A few random thoughts:
- Willpower - is it a depletable resource? Or maybe it isn't? The article suggests it's probably a dead end. Based on my small experiments with diet changes, changing habits in my case requires environment control, self-education, self-awareness and planning. No moment-to-moment willpower necessary, and in fact if it comes down to that, I usually fail and eat that delicious but unhealthy treat/cookie/pizza.
- I've bought & tried a glucometer. Very cool device, allows you to test actual effects of food on your blood sugar. It's amazing to be able to perform an actual blood test yourself, at home, within less than a minute, using a device that costs around $20. Brilliant.
- I'm experimenting with eating food which has low glycemic index, and seeing how this affects my moment-to-moment energy level, focus, emotions and optimism. So far the results are very encouraging.
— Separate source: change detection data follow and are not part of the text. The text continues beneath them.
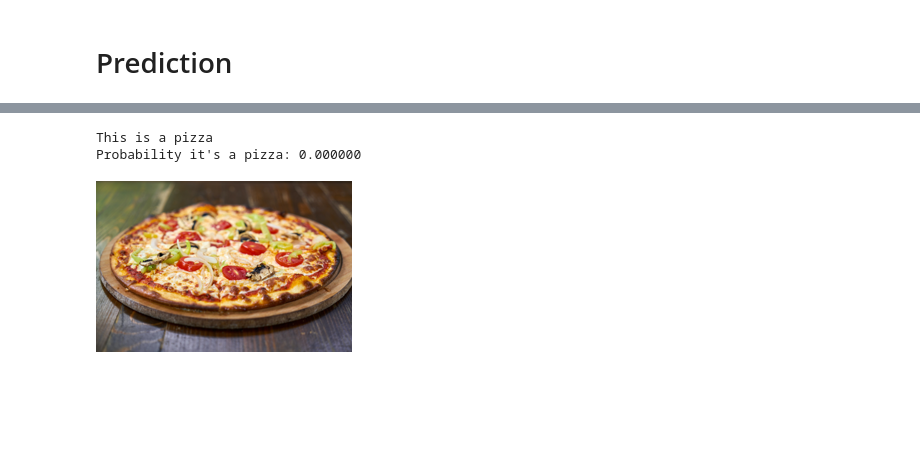
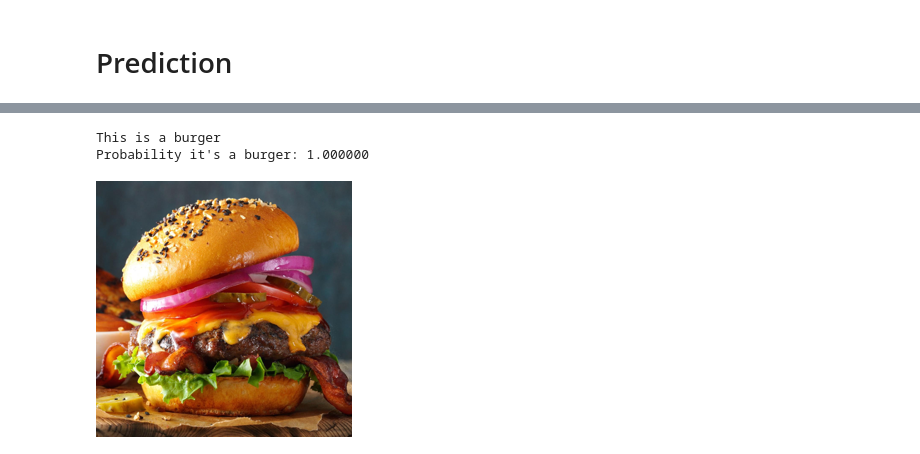
Before and after one commit to theredditbandit/learning-deep-learning, a Jupyter notebook: not_hotdog.ipynb, the cells around one changed output, grey strips where cells are left out. Drawn from its saved outputs; the diff is of its cells as text; code cells hidden in the pictures; blank space fills up the shorter version.

```diff
--- a/not_hotdog.ipynb
+++ b/not_hotdog.ipynb
@@ -125,15 +131,15 @@ learn.fine_tune(20)
 # %% [markdown]
 # Prediction
 # %%
-item = 'pizza.jpg'
+item = 'burger.jpg'
 # item = 'hotdog.jpg'
 pred , _ , probs = learn.predict(PILImage.create(item))
 print(f"This is a {pred}")
 print(f"Probability it's a {pred}: {probs[0]:.6f}")
 
 Image.open(item).to_thumb(256,256)
 # %% [output]
 [interactive output not drawn]
-This is a pizza
-Probability it's a pizza: 0.000000
+This is a burger
+Probability it's a burger: 1.000000
-[figure, old version]
+[figure, new version]
```
Also changed, not shown: parts of 2 cells of this notebook.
If you don't know what it is, and you'd like to have more energy and focus on a typical workday, I recommend learning more about glycemic index.
- There is a phenomenon I'd call "learning too fast". I've concluded that I was reading too many books, and analyzing various areas of my work and life too much, without acting. The way I evaluate it is by looking at the ratio of applied knowledge (change in a way I do things) to acquired knowledge (instructions on how to do things differently, taken from books, friends etc.). This ratio is appallingly low for me. I'd say that I apply maybe 5-10% of what I read in the last year, and that only includes advice that I decided to be meaningful and worthwhile. Rate of knowledge application is just as important as rate of knowledge acquisition. They don't need to be equal, but learning too fast compared to applying what you learn may lead to frustration ("I learned so much, but there are no improvements in my daily work/life") and is just waste if you dedicate lots of resources to it.